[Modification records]
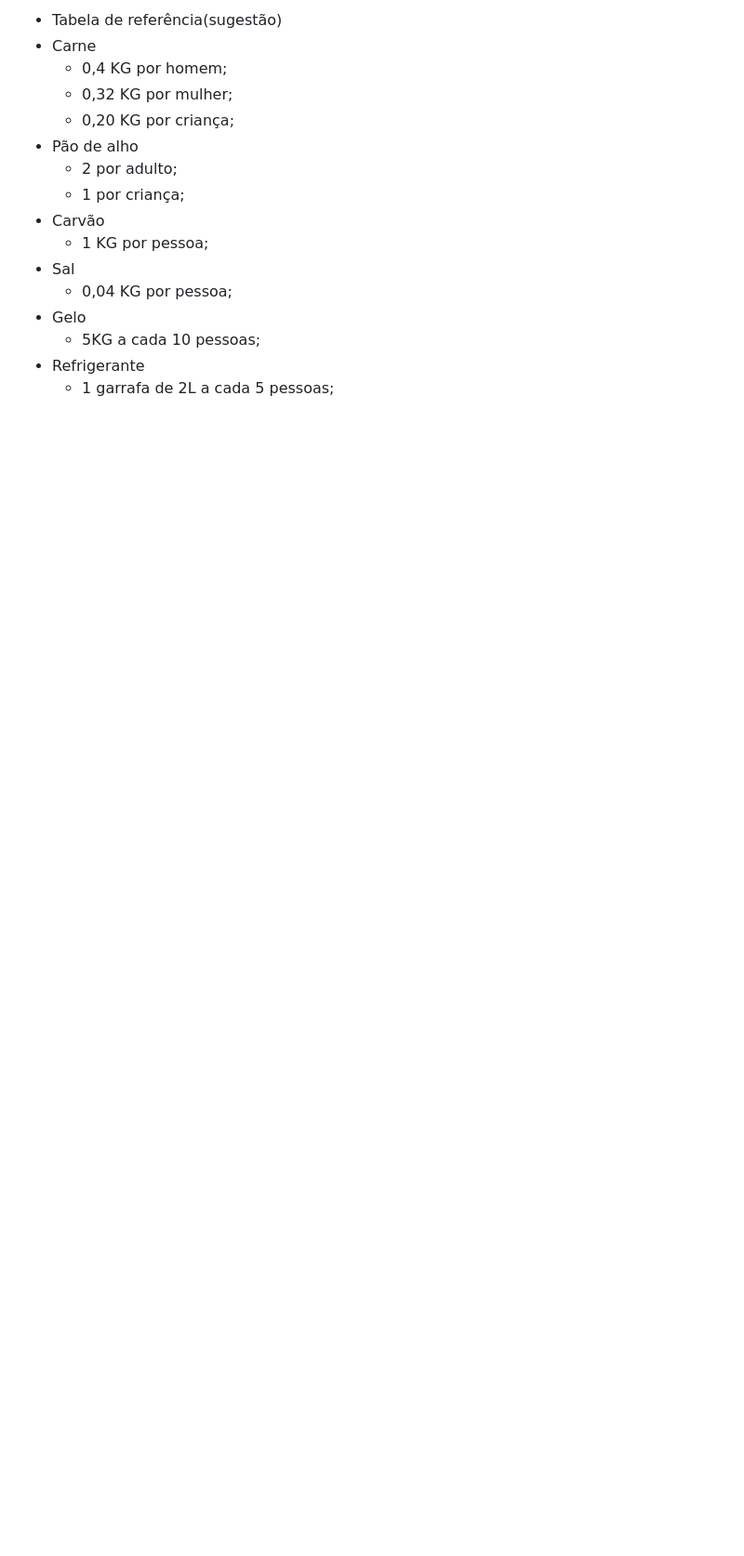
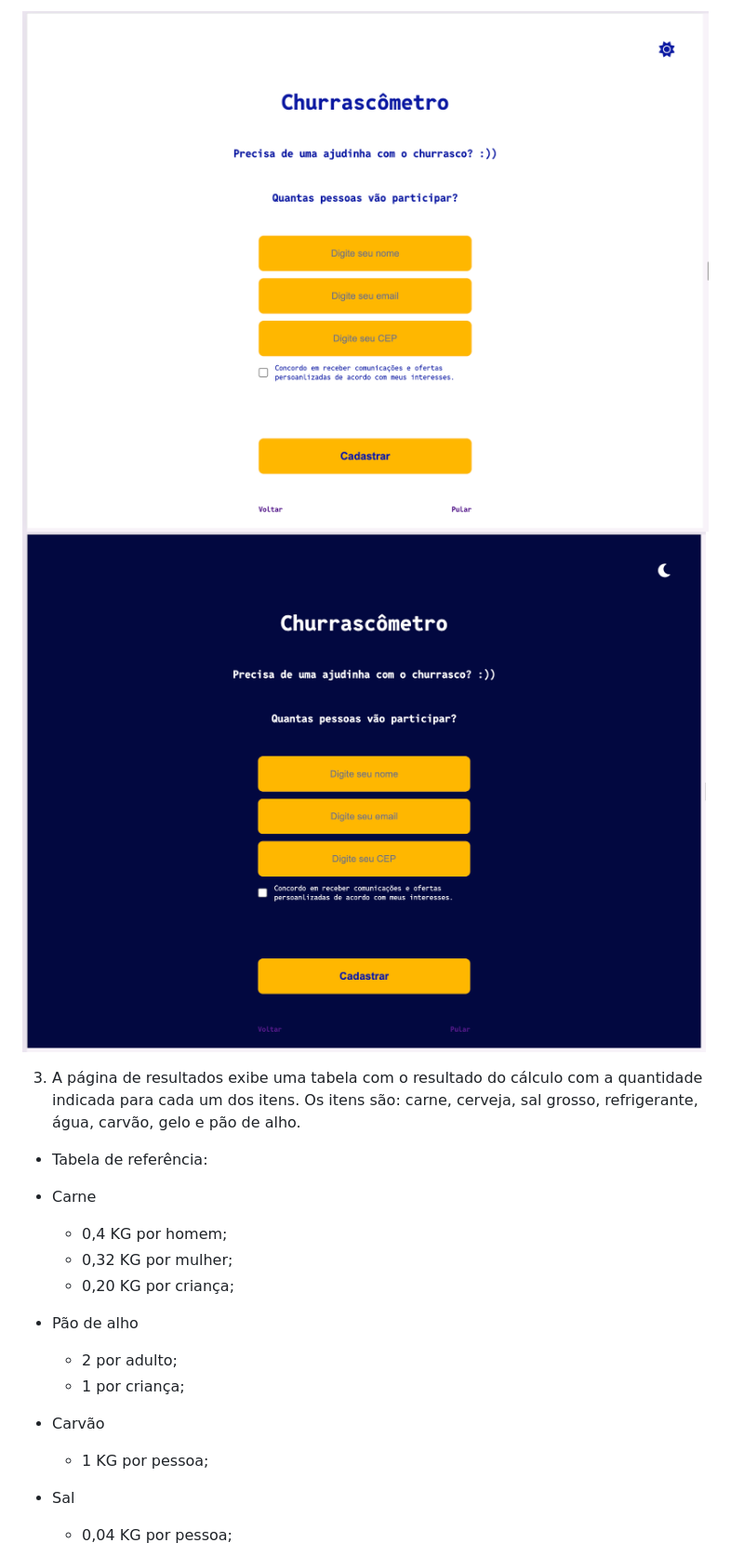
Before and after one commit to DayArnaud/churrascometro, a Markdown page: README.md, the part around the change printed below. Shown: that part at 93% size. Rendered like a GitHub page; pictures changed too: assets/leads-dark.png (added), assets/leads-light.png (added); blank space fills up the shorter version.

```diff
--- a/README.md
+++ b/README.md
@@ -22,5 +23,10 @@ Requisitos
 
-- Tabela de referência(sugestão)
+![Página de cadastro tema light](assets/leads-light.png)
+![Página de cadastro tema dark](assets/leads-dark.png)
+
+3. A página de resultados exibe uma tabela com o resultado do cálculo com a quantidade indicada para cada um dos itens. Os itens são: carne, cerveja, sal grosso, refrigerante, água, carvão, gelo e pão de alho.
+
+- Tabela de referência:
 - Carne
   - 0,4 KG por homem;
   - 0,32 KG por mulher;
```
Also changed, not shown: other parts of README.md (+23 -15 lines), assets/home-dark.png (added), assets/home-light.png (added), assets/results-dark.png (added), assets/results-light.png (added), 6 other files.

[Work required]:
The answer should be one number: how many lines in the data contain the word "tema".

[Answer to this exercise]:
2